CRIMINAL JUSTICE REFORM
A CALL FOR ACTION
December 5th, 2014,
New York, New York- The Puerto Rican Bar Association, on behalf of its members, makes the following statement concerning the No Bill finding by the Grand Jury in the Eric Garner matter, which dismissed all potential charges against New York City Police Officer Pantaleo.
The Puerto Rican Bar Association, and its members, stand in solidarity with those communities saddened by the senseless loss of life that resulted from the fatal encounter between Eric Garner and New York City Police Officers. It is clear that the legal practices, policies, rules, and procedures applied to circumstances like that of Mr. Garner demand reflection and review of our current criminal justice system with a vision toward comprehensive reform. It is important for law and order that public confidence be restored in our justice system.
Historically, the purpose of the Grand Jury was to preserve “justice” by preventing private individuals in power, such as kings and monarchs, from bringing unsubstantiated and/or falsified charges against their people. The Founding Fathers included the Grand Jury in the American system of jurisprudence to prevent our government from enacting practices similar to those European monarchs.
Under the current Grand Jury system in New York State, prosecutors have enormous power and possess broad discretion when making decisions about whom to, and how to, charge a crime in our criminal justice system. When there is a potential for a conflict of interest to arise, such as when a police officer is the subject of a criminal investigation, this discretion becomes problematic since all felony cases must be presented to the Grand Jury. Consequently, under the circumstances, a Special Prosecutor should have been appointed to preside over the Garner Grand Jury proceeding or a special investigative Grand Jury empaneled in order to have maintained the integrity of the New York State criminal justice process.
The Grand Jury hears evidence presented by prosecutors and takes action regarding the evidence and legal charges they are to consider. An action the Grand Jury can take, among others, is to vote for an indictment, a written statement charging an individual with the commission of a felony. In order to indict, the Grand Jury must determine that the evidence presented is legally sufficient and that it provides reasonable cause to believe that the defendant has committed the crime. Otherwise, the Grand Jury dismisses the matter. A Grand Jury’s deliberation, and the evidence presented therein, and how the evidence is presented is not open to the public and the record is sealed in most instances.

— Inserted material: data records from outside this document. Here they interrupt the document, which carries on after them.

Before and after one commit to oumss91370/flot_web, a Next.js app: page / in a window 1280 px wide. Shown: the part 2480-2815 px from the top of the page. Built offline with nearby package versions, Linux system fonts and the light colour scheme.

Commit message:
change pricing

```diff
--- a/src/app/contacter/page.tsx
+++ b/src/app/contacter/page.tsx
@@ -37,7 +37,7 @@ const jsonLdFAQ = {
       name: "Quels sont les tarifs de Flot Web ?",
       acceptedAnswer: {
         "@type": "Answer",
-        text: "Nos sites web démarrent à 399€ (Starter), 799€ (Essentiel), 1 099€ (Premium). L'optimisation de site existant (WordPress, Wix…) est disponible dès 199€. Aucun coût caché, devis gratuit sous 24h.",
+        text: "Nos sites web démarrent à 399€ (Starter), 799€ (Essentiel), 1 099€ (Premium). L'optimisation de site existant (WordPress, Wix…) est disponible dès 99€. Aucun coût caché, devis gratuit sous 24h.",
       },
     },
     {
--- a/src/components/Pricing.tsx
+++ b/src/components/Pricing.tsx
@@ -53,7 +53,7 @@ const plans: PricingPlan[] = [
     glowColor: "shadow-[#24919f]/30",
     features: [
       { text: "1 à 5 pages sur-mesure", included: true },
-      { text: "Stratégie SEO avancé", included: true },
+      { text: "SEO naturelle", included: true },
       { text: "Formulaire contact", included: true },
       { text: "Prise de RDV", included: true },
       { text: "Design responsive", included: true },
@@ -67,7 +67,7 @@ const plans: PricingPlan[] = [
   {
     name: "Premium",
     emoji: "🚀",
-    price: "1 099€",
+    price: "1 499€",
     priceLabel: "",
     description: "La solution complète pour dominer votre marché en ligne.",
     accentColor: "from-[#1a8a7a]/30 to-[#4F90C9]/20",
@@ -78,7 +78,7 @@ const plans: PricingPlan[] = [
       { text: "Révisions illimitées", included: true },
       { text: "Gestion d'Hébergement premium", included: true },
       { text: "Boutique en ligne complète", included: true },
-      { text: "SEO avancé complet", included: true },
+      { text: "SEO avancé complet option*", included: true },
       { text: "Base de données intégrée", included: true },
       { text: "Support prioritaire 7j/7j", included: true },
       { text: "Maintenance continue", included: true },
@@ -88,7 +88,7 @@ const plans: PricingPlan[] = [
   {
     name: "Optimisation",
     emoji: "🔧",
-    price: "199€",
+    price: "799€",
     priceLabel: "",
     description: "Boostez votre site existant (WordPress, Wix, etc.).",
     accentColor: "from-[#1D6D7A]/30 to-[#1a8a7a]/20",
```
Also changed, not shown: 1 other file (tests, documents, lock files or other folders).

In this day in age when transparency is held at such a high premium, why should the Grand Jury process be kept secret from the public? What is the rationale for keeping the proceedings secret when anyone with a television or mobile device has most likely seen and listened to the video of the arrest, the most pertinent evidence of the interaction between law enforcement officers and Eric Garner? This is an important question when so much anger and frustration is understandably directed at the finding of the Grand Jury for Eric Garner.
The result of such secrecy is public outrage, and justifiably so.

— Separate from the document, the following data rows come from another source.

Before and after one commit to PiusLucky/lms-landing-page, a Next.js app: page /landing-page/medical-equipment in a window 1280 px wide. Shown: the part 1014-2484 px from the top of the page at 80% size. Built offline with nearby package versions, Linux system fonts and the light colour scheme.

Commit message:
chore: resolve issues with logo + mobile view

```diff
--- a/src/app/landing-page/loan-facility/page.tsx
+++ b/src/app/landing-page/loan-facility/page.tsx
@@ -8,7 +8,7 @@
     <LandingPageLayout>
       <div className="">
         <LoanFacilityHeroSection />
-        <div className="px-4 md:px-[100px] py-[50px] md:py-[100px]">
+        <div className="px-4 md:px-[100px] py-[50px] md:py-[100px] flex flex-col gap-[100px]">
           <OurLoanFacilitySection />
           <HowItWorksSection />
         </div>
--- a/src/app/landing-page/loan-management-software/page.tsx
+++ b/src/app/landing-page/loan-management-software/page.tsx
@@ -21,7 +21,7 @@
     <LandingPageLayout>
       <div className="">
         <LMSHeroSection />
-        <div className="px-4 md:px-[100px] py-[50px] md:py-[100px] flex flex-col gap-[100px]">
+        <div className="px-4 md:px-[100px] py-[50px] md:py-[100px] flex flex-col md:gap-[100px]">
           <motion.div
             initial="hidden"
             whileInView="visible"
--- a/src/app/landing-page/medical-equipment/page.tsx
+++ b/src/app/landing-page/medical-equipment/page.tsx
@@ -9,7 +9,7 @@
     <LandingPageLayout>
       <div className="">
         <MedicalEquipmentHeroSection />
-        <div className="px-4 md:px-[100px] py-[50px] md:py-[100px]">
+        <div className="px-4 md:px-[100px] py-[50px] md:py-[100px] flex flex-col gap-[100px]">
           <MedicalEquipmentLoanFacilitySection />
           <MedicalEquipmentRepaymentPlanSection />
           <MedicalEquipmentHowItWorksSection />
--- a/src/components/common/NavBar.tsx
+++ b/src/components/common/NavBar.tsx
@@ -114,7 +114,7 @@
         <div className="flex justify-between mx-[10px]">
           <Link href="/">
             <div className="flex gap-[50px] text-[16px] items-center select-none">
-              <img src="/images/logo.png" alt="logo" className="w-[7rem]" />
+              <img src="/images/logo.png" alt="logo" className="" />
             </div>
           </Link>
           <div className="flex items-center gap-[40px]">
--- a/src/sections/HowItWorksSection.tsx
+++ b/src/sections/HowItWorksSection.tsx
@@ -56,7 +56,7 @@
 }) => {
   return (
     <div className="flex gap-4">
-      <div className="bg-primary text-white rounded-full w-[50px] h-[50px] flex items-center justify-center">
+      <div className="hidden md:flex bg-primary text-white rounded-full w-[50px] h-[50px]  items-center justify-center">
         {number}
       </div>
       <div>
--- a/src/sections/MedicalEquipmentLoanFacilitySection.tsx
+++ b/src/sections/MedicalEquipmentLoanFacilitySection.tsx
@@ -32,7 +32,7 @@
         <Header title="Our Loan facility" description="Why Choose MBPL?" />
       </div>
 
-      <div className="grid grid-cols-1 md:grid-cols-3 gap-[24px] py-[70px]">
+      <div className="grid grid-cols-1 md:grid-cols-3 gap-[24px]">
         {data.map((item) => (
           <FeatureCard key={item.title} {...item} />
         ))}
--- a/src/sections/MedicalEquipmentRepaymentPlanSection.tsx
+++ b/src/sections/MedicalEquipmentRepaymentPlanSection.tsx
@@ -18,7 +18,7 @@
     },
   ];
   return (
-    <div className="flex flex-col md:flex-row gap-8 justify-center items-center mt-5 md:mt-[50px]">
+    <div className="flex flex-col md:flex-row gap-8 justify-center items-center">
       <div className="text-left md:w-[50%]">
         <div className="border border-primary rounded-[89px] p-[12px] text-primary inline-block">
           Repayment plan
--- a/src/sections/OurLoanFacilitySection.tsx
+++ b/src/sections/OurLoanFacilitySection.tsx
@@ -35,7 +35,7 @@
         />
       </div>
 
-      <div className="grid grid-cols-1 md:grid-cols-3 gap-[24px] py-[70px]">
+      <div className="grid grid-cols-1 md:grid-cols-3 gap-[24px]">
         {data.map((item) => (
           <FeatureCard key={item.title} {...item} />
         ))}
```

When the leaders in our community are asked by the public, “How could anyone looking at the video not find some ground for which to prosecute the Officer for his actions?” The answer is that we, the public, really don’t know. The process has kept us in the dark, creating not only a loss of trust in our jurisprudence system, but escalating our frustration, increasing our sense of helplessness as individuals, and specifically, as minorities, and instilling a sense of fear of government as well. When someone asks what was the reasoning behind the Grand Jury’s decision, the answer is that no one really knows, which leads the public to speculate as to what transpired in the Grand Jury process. Was it a racially motivated decision? If it was, then shouldn’t the District Attorney’s office have avoided this possibility of injustice by changing the venue? If the venue wasn’t changed, do we look into the appropriateness of the dynamic between the prosecution and the officers who testify routinely on behalf of the State? Should not a special prosecutor have been assigned for the Grand Jury?
All these questions are being asked in our community, and we, as leaders, are unable to provide meaningful answers due to the institutional information barrier called the Grand Jury. And what message does the Grand Jury send law enforcement?
We must bring attention to the current culture of law enforcement in our City and State and ask our representatives and community leaders to investigate and support change in police training policies and arrest practices in an effort to prevent such needles tragedy from occurring again. As such, the Puerto Rican Bar Association calls for the Bar, as a whole, to reevaluate our system of jurisprudence and the policies regarding police procedures and the use of force against its citizens.
The Puerto Rican Bar Association and its members are prepared to assist in reforming the New York State penal statutes as well as the rules, regulations, policies and procedures governing our criminal justice system.
The Puerto Rican Bar Association, as always, will continue to endeavor to ensure that Puerto Ricans, Latinos, and other diverse ethnic and racial groups are adequately represented in our legal profession so that the Latino community will continue to have a voice regarding New York State law and policy.
Respectfully, The Puerto Rican Bar Association